[Before-and-after page screenshots]
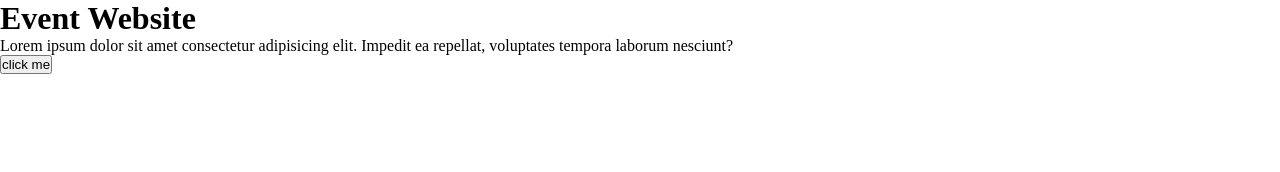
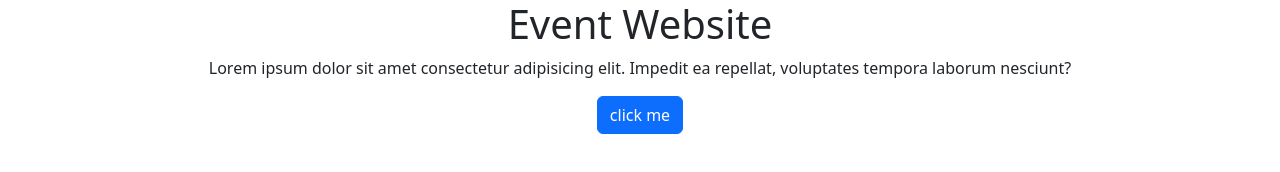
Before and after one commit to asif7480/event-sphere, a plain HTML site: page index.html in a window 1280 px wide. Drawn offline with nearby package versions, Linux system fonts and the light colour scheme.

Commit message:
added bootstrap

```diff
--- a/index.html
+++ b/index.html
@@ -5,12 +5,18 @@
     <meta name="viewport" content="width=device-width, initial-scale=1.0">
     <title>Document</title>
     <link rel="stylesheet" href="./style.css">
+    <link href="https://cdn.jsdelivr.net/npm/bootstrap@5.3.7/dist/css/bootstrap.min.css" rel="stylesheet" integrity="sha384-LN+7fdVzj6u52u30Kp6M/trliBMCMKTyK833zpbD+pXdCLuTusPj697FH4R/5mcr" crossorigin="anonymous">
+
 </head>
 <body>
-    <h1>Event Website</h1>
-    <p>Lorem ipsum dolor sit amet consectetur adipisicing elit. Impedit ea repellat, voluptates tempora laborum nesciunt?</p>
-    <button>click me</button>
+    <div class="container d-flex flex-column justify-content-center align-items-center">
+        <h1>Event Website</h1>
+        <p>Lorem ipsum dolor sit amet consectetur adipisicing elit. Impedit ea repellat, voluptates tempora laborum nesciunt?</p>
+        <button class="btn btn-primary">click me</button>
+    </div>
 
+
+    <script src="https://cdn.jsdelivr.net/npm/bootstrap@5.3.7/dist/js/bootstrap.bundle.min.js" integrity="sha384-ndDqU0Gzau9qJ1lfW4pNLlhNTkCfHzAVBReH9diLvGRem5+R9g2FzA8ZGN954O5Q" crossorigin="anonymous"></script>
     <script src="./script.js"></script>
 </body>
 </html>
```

EXERCISE REQUIREMENTS:
Write the entries out again word for word. Omit all pictures from them.

RESPONSE AREA:
Before and after one commit to asif7480/event-sphere, a plain HTML site: page index.html in a window 1280 px wide. Drawn offline with nearby package versions, Linux system fonts and the light colour scheme.

Commit message:
added bootstrap

```diff
--- a/index.html
+++ b/index.html
@@ -5,12 +5,18 @@
     <meta name="viewport" content="width=device-width, initial-scale=1.0">
     <title>Document</title>
     <link rel="stylesheet" href="./style.css">
+    <link href="https://cdn.jsdelivr.net/npm/bootstrap@5.3.7/dist/css/bootstrap.min.css" rel="stylesheet" integrity="sha384-LN+7fdVzj6u52u30Kp6M/trliBMCMKTyK833zpbD+pXdCLuTusPj697FH4R/5mcr" crossorigin="anonymous">
+
 </head>
 <body>
-    <h1>Event Website</h1>
-    <p>Lorem ipsum dolor sit amet consectetur adipisicing elit. Impedit ea repellat, voluptates tempora laborum nesciunt?</p>
-    <button>click me</button>
+    <div class="container d-flex flex-column justify-content-center align-items-center">
+        <h1>Event Website</h1>
+        <p>Lorem ipsum dolor sit amet consectetur adipisicing elit. Impedit ea repellat, voluptates tempora laborum nesciunt?</p>
+        <button class="btn btn-primary">click me</button>
+    </div>
 
+
+    <script src="https://cdn.jsdelivr.net/npm/bootstrap@5.3.7/dist/js/bootstrap.bundle.min.js" integrity="sha384-ndDqU0Gzau9qJ1lfW4pNLlhNTkCfHzAVBReH9diLvGRem5+R9g2FzA8ZGN954O5Q" crossorigin="anonymous"></script>
     <script src="./script.js"></script>
 </body>
 </html>
```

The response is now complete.